A Premium Hybrid without the Hybrid Premium – Mercedes-Benz S400 Hybrid

By dancurranjr On March 15th, 2010

Although many hybrid cars are bought to make an environmental statement, a lot of people consider the choice of a hybrid on more dispassionate grounds. They’re looking to get better gas mileage, but the question alway is: Does the fuel savings offset the hybrid model’s extra cost?

That’s because in most cases, where a vehicle is offered with a choice of hybrid or conventional powertrains, the hybrid version is usually more expensive, sometimes a lot more.

That’s certainly the case with the ultra-luxury hybrids out there: the BMW Activehybrid 7 will run you $19,250 more than a 750i, and a Lexus LS hybrid carries a $34,350 premium over an LS460L AWD. With the Mercedes-Benz S-class, however, the hybrid is actually the least expensive variant: an S400 Hybrid undercuts the S550 by $3650.

So even before your first refuel, you’re ahead of the game. And speaking of refueling, the S400 Hybrid gets a not-insignificant 5 mpg better gas mileage than the S550, in both city and highway ratings. Still, its 19/26 mpg figures don’t exactly make it an economy car.

And there is a price to pay in performance. The S400’s 0-to-60 mph time of 7.2 seconds isn’t exactly slow, but neither is it the 5.4-second rocket blast of the S550. Nor does the S400 Hybrid’s big V-6 equal the muscle of competitor hybrid’s V-8’s (their V-8s help explain their higher prices). Still, the S400 is very quick pulling away from a stop, and its powertrain exhibits the same liquid smoothness as the S550. It’s only once you’re moving along that foot-to-the-floor acceleration requests are met with a noticeably less urgent response than in the V-8-powered car. When the S400 is doing its hybrid thing, shutting down the engine as you brake to a stop, restarting when you remove your foot from the brake, the processes are so transparent that the only way to tell is by watching the tachometer.

At $88,825 (before options), the S400 Hybrid is hardly an economy car, nor is its 19 mpg city fuel economy especially green. But the fact that it’s both significantly greener and also a bit cheaper than other S-class models and competitors’ hybrids, make a very strong case for the S400 Hybrid as a smart buy amongst megabuck sedans. And I’d guess that even rich folks are happy when they can both go green and save some green at the same time.

SOURCE: Automobile

Entry Level Mercedes C Class Coupe Hybrid a Possibility

By dancurranjr On January 16th, 2010

Mercedes entered the entry level luxury vehicle category years ago with it C230 Kompressor coupe.  The vehicle was a capable model with strong performance, solid handling and a refined driving experience.  Mercedes buyers showed little interest and sales were unexpectedly low.  Then BMW entered the same segment with its recent 1 Series.  A capable performer on all fronts with a price that undercut the 3 Series by thousands and according to sales numbers, the model is a hit.

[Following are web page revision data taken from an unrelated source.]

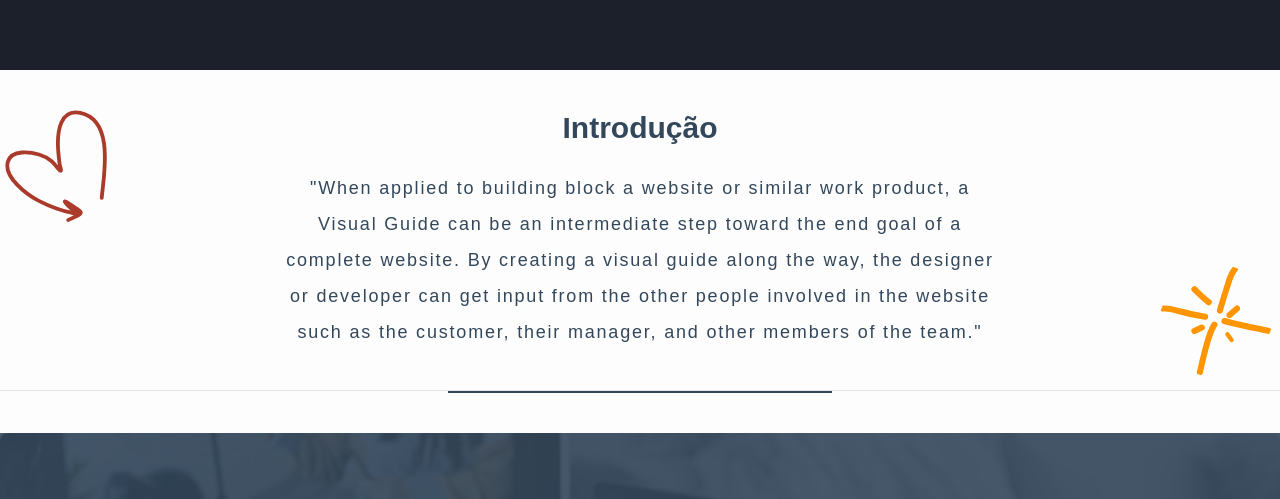
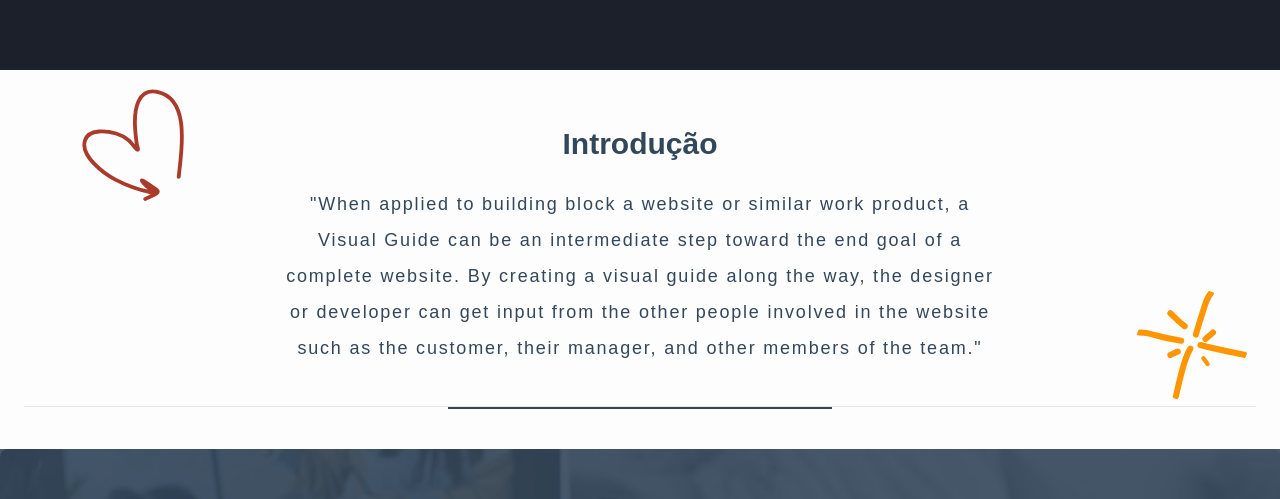
Before and after one commit to labyes24/LABYES-LP, a Next.js app: page / in a window 1280 px wide. Shown: the part 719-1218 px from the top of the page. Built offline with nearby package versions, Linux system fonts and the light colour scheme.

Commit message:
feat: update layout and positioning in HomeIntro component

```diff
--- a/src/components/home-intro.tsx
+++ b/src/components/home-intro.tsx
@@ -4,8 +4,9 @@ import { Separator } from './ui/separator'
 
 export function HomeIntro() {
     return (
-        <section className="relative my-10 flex flex-col gap-10">
-            <DoodleHeartArrow className="absolute -top-5 left-0 h-16 w-16 lg:top-0 lg:h-28 lg:w-28" />
+        <section className="relative flex flex-col gap-10 px-6 py-10 pt-20 lg:pt-14">
+            <DoodleHeartArrow className="absolute left-8 top-5 -z-[1] h-16 w-16 lg:left-[77px] lg:top-[19px] lg:h-28 lg:w-28" />
+
             <div className="mx-auto flex max-w-[720px] flex-col gap-4 text-center text-ly-dark-azure-600 lg:gap-6">
                 <h2 className="text-2xl font-bold lg:text-3xl">Introdução</h2>
                 <p className="text-lg font-light leading-loose lg:leading-loose lg:tracking-widest">
@@ -18,11 +19,13 @@ export function HomeIntro() {
                     team.&quot;
                 </p>
             </div>
+
             <div className="flex flex-col">
                 <Separator />
                 <span className="mx-auto w-44 border-b-2 border-ly-dark-azure-600 lg:w-96" />
             </div>
-            <DoodleLight className="absolute -right-2 bottom-0 h-20 w-20 lg:h-36 lg:w-36" />
+
+            <DoodleLight className="absolute bottom-8 right-4 -z-[1] h-20 w-20 lg:h-36 lg:w-36" />
         </section>
     )
 }
```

Why is the BMW a success and the Mercedes a failure?  It could easily be a result of the economic times right now and Mercedes seems to think so too as they are now considering a second go around at the entry level luxury segment.  The company is expected to offer a 2 door C-Class to compete with BMW’s 1 Series, but this time around Mercedes will offer a hybrid option as a a fuel efficient alternative to competitors.

The hybrid is rumored to be powered by a V6 engine from the Mercedes lineup.  It will be naturally aspirated and is expected to be the most efficient vehicle in its class.   Along with the hybrid option, Mercedes is considering a twin turbo V6, a 5.5 liter twin turbo V8 AMG model, and a DOHC V6 as the base engine.  Interestingly, no diesel option has been reported.

The C-Class coupe is expected to go on sale in 2011.  There is no word if the hybrid option will be available immediately at launch and pricing has yet to be announced.  Stay with us for more details as they emerge.

SOURCE: All Cars Electric